Return only those lines of the listing that hold the word "counter".

- **Material for the task**
•••

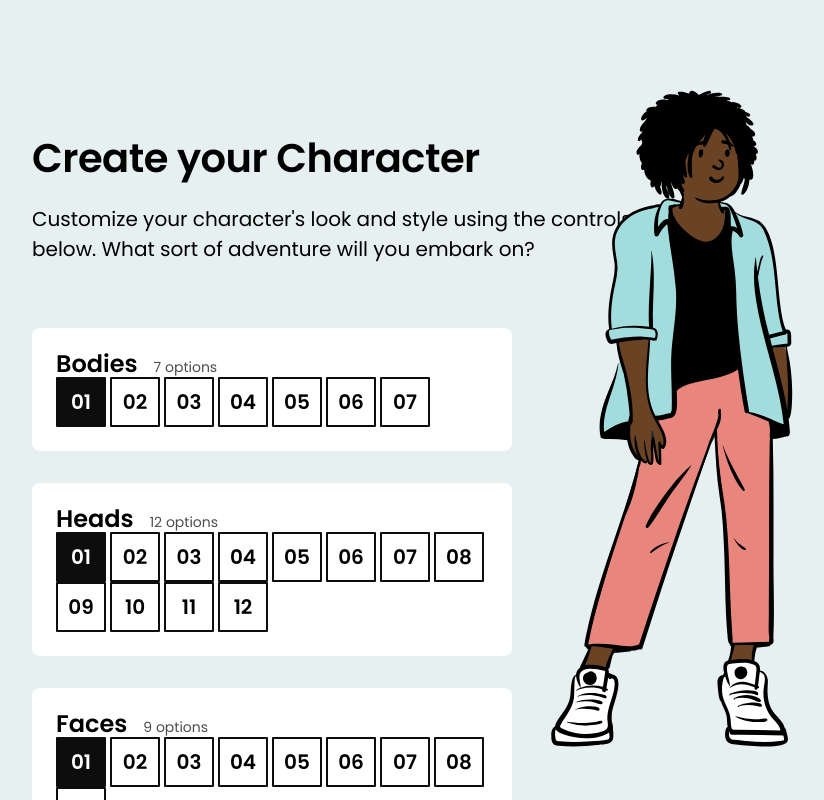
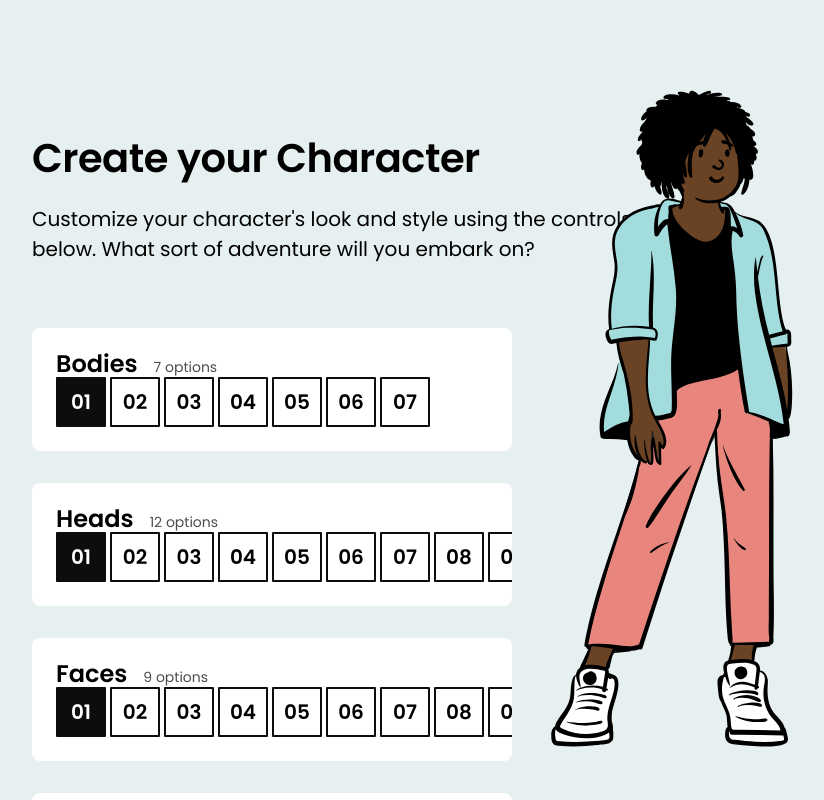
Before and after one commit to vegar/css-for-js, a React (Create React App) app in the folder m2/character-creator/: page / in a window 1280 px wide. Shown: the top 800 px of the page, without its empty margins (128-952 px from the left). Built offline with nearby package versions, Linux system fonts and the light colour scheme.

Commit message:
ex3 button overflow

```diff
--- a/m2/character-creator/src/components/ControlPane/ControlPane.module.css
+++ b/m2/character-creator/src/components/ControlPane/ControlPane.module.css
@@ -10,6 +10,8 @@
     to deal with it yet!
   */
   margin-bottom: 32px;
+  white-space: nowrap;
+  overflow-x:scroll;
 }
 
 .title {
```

•••

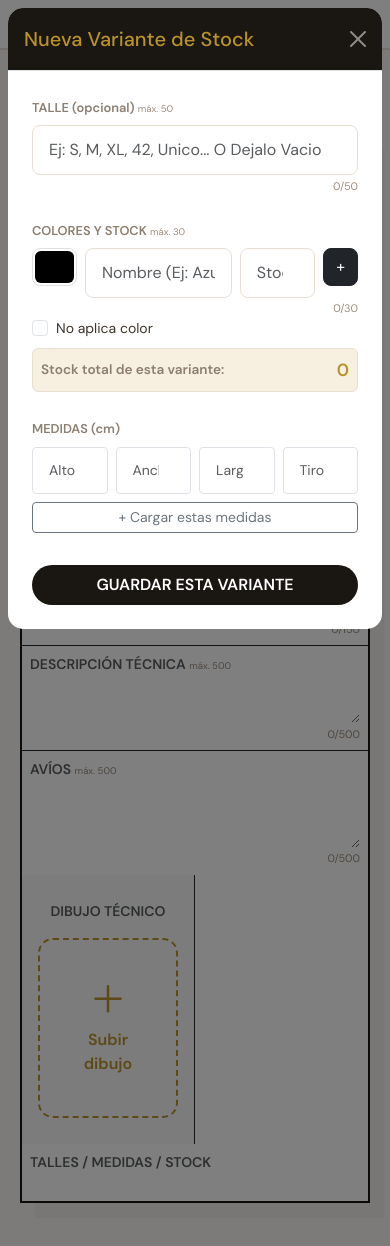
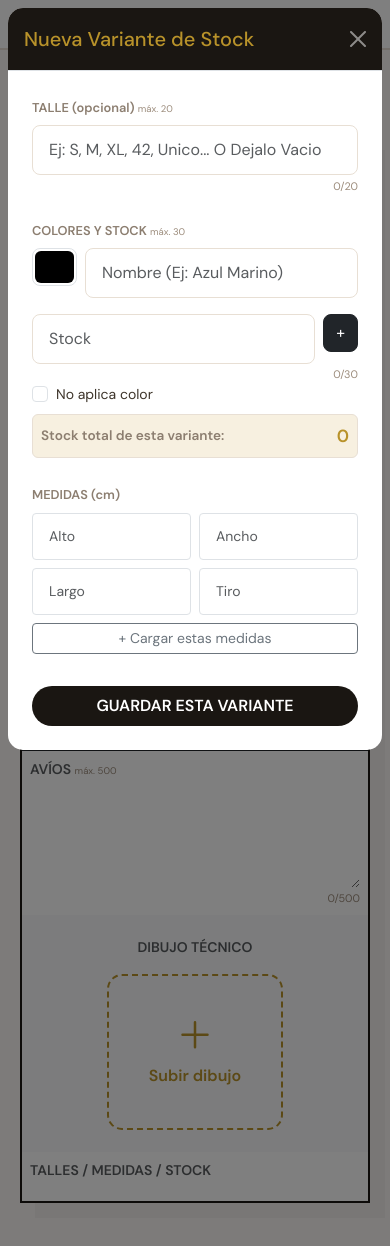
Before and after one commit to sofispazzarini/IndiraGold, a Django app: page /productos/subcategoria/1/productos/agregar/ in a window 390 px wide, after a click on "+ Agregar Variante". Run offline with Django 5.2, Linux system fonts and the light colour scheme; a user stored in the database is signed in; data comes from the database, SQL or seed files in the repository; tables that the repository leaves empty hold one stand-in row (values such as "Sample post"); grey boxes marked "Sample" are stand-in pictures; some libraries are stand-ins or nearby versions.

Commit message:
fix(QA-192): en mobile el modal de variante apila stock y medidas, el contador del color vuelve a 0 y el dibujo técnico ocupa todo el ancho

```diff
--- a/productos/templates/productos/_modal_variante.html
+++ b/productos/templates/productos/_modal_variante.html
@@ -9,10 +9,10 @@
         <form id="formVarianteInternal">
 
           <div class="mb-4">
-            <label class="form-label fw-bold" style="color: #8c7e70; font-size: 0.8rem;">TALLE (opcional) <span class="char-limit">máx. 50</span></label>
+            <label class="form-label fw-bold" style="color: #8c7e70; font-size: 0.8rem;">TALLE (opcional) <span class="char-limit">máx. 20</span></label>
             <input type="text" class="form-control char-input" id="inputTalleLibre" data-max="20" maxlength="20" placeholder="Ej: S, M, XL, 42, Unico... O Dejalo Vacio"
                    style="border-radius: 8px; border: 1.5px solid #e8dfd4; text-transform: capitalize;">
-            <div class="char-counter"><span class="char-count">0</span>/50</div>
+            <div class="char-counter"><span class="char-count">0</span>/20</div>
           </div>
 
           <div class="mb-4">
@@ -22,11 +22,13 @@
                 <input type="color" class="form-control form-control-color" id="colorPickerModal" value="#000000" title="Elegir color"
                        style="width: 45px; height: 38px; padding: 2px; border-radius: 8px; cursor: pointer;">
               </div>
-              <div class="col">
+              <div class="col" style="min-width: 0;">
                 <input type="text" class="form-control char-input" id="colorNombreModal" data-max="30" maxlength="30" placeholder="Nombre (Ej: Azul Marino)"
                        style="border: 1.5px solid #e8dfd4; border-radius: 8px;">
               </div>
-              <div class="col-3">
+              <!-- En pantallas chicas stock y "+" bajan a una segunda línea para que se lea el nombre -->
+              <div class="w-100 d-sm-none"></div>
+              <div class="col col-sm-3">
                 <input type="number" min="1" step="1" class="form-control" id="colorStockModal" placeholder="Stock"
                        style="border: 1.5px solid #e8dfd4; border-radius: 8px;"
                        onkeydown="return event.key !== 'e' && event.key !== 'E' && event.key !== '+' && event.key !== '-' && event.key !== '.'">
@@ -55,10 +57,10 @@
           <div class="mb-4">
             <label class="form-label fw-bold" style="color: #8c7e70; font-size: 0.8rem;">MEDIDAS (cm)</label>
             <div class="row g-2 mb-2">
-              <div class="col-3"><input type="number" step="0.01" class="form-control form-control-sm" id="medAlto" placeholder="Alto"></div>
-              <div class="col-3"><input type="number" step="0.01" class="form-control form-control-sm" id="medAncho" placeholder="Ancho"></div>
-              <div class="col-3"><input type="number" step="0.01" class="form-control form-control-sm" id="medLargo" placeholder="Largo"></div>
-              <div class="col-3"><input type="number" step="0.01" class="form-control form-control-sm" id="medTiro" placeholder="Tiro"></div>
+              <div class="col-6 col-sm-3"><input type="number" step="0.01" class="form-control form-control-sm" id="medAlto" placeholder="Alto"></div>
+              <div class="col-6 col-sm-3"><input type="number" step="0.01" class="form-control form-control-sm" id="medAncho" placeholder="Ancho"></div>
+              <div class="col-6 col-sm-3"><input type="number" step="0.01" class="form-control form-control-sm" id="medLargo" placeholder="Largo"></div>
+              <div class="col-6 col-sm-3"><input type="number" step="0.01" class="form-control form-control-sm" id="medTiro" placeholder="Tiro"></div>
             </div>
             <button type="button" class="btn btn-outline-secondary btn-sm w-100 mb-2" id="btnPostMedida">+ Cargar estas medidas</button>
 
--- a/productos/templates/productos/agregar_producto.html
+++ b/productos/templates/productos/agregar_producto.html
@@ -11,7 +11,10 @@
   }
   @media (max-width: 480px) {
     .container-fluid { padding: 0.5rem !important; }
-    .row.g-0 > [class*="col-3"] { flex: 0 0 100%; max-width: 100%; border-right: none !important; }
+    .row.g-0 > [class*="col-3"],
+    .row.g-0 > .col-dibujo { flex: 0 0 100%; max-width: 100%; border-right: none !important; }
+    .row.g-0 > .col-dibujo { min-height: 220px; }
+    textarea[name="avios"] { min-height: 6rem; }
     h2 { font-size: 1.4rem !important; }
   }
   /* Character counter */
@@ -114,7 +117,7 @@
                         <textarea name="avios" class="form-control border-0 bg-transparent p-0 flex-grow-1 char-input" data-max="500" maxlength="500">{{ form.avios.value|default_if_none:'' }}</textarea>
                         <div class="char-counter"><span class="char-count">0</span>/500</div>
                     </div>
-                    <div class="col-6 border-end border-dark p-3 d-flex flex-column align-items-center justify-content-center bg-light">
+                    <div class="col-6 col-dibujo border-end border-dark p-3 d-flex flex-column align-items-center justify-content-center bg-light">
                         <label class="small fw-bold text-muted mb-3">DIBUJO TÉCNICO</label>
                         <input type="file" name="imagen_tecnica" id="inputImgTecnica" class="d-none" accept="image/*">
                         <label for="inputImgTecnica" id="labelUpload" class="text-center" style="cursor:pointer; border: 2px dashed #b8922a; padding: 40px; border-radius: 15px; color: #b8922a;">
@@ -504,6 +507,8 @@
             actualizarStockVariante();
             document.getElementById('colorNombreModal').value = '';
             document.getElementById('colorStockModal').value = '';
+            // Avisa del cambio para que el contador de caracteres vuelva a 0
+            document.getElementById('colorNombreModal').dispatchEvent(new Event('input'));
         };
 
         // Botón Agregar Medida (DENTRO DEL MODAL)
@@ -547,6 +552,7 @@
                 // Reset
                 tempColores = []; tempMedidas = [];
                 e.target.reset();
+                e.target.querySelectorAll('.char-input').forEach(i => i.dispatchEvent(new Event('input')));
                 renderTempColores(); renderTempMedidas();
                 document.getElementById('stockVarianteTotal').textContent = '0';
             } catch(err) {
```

•••

- **Output of the task**
-            <div class="char-counter"><span class="char-count">0</span>/50</div>
+            <div class="char-counter"><span class="char-count">0</span>/20</div>
   /* Character counter */
                         <div class="char-counter"><span class="char-count">0</span>/500</div>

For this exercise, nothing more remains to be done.